PMS Vs. Pregnancy Symptoms: How To Tell If It's Your Period Or You're Pregnant

When you think you may be pregnant, you often look for signs before a test could even turn positive, which typically happens when you're closer to five or even six weeks pregnant. Every twinge you feel might make you believe you're pregnant, but then you remember the twinges you feel each month just before your menstrual period arrives. Pregnancy symptoms and premenstrual syndrome (PMS) symptoms can often feel quite similar, so how can you tell if you're pregnant or if your body is just getting ready for your period?

While there are definitely symptoms of PMS and pregnancy that overlap, there are also some symptoms that are specific to one or the other. PMS can either be mild or severe and is caused by changes in hormones throughout your cycle, taking place in the days leading up to your period and sometimes starting as early as a few days after ovulation, when progesterone levels rise in the body and estrogen levels drop (via Hello Clue). If you are pregnant, your progesterone levels will continue to rise and won't have that quick drop that leads to menstrual bleeding. 

So, how do you know if it's just PMS symptoms or if you're actually pregnant?

Those telltale signs that you are either pregnant or experiencing PMS

Typical symptoms of PMS include headache, fatigue, digestive issues, and breast tenderness. You can also experience mood swings, increased appetite, and the inability to focus, according to the Mayo Clinic. However, many symptoms of pregnancy don't happen until a little later, when you've already missed your period.

Symptoms of PMS and early pregnancy that can feel similar include breast tenderness and stomach cramping. However, if you're in the very early stages of pregnancy, you might see a tiny bit of light bleeding that quickly goes away. This is known as implantation bleeding, which occurs when a fertilized egg burrows into the uterine lining. The bleeding is distinctively different from period bleeding, which can start light and get increasingly heavy (via WebMD). 

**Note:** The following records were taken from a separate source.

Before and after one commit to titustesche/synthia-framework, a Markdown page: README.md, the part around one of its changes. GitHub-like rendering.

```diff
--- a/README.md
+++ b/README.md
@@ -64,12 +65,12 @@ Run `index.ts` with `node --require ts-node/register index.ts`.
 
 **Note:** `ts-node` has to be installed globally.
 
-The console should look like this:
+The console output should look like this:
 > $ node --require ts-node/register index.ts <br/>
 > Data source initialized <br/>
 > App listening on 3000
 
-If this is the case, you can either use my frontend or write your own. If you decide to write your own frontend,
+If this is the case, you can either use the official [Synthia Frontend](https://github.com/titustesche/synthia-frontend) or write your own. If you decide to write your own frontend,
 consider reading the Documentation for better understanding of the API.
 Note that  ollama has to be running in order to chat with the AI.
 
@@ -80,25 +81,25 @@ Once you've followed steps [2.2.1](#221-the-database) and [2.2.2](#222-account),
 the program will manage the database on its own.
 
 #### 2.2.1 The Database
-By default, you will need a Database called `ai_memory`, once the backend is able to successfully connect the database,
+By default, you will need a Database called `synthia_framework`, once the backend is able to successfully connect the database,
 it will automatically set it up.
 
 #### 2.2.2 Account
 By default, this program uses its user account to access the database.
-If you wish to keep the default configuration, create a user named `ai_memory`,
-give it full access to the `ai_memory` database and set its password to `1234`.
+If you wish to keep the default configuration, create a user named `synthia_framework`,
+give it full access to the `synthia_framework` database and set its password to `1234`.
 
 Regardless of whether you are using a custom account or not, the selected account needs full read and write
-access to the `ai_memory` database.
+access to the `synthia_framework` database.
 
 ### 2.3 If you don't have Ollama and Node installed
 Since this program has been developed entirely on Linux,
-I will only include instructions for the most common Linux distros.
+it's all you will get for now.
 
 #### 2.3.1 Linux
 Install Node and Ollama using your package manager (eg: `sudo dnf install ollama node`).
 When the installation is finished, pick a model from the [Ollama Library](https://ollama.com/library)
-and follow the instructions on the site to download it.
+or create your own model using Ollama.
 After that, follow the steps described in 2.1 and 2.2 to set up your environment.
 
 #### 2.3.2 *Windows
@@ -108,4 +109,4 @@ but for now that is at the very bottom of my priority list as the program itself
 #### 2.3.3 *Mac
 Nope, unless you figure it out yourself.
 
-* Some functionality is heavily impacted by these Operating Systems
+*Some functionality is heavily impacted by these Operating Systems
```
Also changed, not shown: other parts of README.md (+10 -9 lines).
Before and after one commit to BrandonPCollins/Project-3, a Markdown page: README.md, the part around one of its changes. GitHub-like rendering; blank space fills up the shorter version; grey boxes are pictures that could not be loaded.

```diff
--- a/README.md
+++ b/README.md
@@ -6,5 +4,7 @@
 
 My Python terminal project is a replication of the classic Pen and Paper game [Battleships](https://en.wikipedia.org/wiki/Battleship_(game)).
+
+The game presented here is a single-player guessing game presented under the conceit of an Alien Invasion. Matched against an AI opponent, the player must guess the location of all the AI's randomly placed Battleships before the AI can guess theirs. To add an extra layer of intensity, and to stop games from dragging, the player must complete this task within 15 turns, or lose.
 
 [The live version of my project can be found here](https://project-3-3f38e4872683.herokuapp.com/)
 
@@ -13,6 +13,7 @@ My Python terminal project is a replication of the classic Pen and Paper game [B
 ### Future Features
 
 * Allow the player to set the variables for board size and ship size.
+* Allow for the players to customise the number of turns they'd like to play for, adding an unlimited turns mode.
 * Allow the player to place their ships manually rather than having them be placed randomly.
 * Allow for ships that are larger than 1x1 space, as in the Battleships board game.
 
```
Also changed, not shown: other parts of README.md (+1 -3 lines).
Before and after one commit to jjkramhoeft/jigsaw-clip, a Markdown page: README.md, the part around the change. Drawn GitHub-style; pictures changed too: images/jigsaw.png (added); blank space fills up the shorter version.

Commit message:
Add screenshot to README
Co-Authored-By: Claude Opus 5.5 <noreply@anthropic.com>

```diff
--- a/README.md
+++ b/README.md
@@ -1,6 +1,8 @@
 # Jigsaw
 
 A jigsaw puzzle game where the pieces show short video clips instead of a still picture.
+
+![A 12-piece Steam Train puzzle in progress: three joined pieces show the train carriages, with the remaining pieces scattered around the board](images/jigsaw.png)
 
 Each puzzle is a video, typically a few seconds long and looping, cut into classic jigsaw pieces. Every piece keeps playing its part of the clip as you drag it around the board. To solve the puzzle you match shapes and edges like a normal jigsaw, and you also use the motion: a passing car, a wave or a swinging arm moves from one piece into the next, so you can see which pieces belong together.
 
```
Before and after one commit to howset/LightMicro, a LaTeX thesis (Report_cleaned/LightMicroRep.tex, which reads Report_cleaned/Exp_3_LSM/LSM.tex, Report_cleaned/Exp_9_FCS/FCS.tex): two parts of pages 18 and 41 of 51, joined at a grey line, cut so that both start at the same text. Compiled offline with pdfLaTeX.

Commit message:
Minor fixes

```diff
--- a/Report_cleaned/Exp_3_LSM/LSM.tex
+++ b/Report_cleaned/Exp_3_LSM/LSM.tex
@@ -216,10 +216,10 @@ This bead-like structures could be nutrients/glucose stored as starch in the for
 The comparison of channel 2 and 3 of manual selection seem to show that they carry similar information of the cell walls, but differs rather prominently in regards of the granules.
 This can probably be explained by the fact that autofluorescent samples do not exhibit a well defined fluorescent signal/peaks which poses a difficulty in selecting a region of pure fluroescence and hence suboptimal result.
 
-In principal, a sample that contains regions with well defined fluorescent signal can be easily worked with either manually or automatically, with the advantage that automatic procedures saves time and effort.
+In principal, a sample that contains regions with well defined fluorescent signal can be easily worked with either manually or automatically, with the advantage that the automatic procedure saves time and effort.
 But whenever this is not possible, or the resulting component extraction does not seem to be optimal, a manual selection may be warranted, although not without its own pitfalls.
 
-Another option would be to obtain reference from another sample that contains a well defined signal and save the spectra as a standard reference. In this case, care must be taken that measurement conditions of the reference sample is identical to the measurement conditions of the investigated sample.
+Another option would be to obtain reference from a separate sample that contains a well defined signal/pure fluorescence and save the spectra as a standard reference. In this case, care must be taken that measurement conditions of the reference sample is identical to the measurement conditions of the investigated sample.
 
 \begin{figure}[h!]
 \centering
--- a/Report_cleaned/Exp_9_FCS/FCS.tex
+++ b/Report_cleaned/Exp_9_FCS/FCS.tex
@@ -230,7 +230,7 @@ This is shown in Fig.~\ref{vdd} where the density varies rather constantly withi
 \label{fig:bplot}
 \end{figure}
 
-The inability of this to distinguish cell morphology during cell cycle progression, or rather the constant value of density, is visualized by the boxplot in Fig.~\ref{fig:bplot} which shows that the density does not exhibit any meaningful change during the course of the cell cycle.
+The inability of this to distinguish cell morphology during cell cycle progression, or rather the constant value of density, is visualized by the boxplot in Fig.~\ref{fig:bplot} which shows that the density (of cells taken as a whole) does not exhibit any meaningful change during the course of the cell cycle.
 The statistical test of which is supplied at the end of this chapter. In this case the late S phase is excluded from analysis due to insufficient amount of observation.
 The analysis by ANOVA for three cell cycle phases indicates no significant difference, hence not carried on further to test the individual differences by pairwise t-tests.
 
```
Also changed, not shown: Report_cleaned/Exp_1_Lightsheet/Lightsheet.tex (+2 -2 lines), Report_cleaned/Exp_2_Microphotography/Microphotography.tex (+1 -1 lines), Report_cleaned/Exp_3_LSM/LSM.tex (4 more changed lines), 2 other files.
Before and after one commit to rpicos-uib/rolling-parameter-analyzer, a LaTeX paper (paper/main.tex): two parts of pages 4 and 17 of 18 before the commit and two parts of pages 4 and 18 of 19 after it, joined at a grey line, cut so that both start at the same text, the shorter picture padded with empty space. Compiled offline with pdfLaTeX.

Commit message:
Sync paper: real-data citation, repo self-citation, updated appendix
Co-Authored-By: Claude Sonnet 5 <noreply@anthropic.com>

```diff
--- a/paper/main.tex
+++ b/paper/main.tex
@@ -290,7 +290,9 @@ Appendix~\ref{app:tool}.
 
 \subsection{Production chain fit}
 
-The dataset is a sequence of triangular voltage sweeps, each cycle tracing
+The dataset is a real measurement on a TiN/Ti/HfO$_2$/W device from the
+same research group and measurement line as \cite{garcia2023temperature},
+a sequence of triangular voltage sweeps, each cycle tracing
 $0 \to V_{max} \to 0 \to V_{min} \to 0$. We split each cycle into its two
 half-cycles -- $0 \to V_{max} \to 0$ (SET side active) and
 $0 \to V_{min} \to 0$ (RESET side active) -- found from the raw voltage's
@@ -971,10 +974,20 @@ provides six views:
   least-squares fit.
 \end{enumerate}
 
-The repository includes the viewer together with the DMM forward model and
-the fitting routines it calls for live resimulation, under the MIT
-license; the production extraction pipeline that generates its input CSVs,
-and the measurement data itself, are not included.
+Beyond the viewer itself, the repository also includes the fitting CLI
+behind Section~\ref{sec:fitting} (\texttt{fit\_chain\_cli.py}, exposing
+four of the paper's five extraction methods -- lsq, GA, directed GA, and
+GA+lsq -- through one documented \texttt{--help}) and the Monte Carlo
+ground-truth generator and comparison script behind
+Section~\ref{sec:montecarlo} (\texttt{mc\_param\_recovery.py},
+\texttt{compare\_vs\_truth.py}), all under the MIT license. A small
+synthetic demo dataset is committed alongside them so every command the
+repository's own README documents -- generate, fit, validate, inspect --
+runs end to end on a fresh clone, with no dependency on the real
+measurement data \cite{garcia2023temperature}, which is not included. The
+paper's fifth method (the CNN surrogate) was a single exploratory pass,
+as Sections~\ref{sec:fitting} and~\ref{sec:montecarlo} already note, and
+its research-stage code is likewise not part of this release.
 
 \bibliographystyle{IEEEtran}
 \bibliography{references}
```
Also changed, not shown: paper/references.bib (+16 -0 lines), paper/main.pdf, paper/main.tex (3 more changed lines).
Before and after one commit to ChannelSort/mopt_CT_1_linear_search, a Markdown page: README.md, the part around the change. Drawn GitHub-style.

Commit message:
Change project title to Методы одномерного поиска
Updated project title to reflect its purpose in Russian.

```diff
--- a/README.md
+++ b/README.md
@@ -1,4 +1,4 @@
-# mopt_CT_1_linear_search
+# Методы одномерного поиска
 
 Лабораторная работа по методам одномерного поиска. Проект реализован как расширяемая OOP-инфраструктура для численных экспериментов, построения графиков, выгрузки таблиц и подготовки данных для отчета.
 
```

The changes in appetite that occur during both early pregnancy and PMS are also different. If you are pregnant, you might feel nauseous and even vomit, but, if you're experiencing PMS symptoms, you might want to eat more than usual. Even your breast tenderness will likely feel different depending on whether you are pregnant or not. PMS breasts might feel bumpy and denser, while pregnancy breasts will feel sore and tender if touched, with the pain increasing for weeks as your progesterone continues to rise. PMS breast pain often suddenly stops just before or after your period begins (via Healthline).